Reviews of One

“surfer/photographer joe curren’s first photo book collects together his most treasured images from destinations like Ireland, Taiwan, and West Africa. A true natural, Curren evokes the raw feeling of searching for waves, beauty and humanity”

–surfing magazine

“if joe curren could photograph himself surfing, you would have the complete package. Stylish in all respects, Joe is equal parts surfer, photographer, traveler and writer.”

–surfer magazine

“joe’s reliving the whole essence. He’s beeen good about showing the best side of things. It’s almost a little tortuous in some sense because you wish you were doing it or being a part of it. Everyone thinks they’re a poet or an artist and it’s not really that way. That’s where it’s nice [Joe’s work]—it comes from a humble presence. Joe doesn’t say anything he just goes about and does it. That speaks louder to me than anything.”

–art brewer, photographer

rather than a blinkered rush to the beach, Joe’s trips often veer far off the coast to some esoteric backroads that may or may not result in a great wave but always create an emotional connection. He captures the primal stoke together with the inherent solitude and occasional isolation that comes from constantly searching out the remote ragged edges of our watery planet. Harkening back to the travelogue exhibitions of Burton Holmes, Curren offers “a beautiful way around the world” through a generous viewfinder.

–steve barilotti, field editor, surfer magazine

“joe’s photography is deft and simple like his surfing. When Curren rides a wave it’s graceful to watch and easy to enjoy like his photographs of the far off lands he has searched for peeling waves. Like his father Pat before him, Joe prefers the road less travelled. He enjoys the beauty of nature and immersing himself in it—looking for waves and taking photos are his way of doing this.”

–andrew kidman, artist
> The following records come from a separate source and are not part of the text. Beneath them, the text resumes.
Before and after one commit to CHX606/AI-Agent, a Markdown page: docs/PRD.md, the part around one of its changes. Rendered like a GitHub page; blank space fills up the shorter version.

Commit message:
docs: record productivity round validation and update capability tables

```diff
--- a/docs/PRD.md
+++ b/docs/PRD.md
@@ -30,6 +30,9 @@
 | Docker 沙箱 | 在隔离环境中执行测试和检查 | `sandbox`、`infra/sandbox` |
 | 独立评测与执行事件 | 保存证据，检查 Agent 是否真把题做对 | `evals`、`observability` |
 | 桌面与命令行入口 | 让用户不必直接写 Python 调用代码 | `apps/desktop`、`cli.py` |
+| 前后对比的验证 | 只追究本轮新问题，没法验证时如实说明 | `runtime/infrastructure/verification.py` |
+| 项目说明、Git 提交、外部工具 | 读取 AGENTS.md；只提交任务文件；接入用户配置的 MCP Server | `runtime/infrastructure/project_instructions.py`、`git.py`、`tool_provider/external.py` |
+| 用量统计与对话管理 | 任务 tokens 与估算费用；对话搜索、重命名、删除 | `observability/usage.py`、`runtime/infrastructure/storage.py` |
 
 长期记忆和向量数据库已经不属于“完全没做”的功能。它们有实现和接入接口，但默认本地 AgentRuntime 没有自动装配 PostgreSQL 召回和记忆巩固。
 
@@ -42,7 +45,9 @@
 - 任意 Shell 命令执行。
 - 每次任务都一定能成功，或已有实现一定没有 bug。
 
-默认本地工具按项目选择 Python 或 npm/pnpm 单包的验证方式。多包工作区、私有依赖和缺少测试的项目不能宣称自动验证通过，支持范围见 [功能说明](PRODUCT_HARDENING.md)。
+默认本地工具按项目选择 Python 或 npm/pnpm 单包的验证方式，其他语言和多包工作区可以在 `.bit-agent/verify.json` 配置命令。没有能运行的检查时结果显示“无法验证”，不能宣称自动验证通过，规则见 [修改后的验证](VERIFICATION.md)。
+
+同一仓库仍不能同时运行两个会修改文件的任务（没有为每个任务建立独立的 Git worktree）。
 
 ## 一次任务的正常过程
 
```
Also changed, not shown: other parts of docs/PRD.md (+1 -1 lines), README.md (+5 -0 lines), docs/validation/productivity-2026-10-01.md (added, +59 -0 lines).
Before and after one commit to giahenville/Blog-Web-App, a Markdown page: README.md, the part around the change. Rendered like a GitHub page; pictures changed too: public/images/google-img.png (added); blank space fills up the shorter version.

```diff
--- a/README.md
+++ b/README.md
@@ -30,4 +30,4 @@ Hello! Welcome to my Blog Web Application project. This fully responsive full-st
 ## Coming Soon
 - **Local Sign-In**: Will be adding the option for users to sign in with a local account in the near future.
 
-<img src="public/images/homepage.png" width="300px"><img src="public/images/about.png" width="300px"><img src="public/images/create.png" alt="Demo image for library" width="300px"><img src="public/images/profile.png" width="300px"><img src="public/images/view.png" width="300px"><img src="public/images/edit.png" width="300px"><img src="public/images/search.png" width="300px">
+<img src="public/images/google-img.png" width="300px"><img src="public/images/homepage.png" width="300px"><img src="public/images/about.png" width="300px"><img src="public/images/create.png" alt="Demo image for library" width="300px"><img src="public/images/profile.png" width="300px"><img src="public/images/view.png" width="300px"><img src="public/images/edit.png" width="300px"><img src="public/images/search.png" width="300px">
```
“for me, the images create a contemplative silence out of the clutter and complexity of travel. They speak of the subtle forgotten moments of life—things, people, places you see and enjoy but forget or neglect to record in journals and photos or when you return and your friends only have time for a three sentence summary. The style is cohesive yet not overbearing or formulaic, but rather inviting, calming, intriguing. The images seem to conversationally ask questions rather than provide concrete solutions. And finally, the collection does the work of the poet, telling in 10 words rather than the novelists in 10,000—reducing, simplifying and deepening, inspiring. The long and the short of it … I dig it.”

–chris orwig, faculty, brooks institute of photography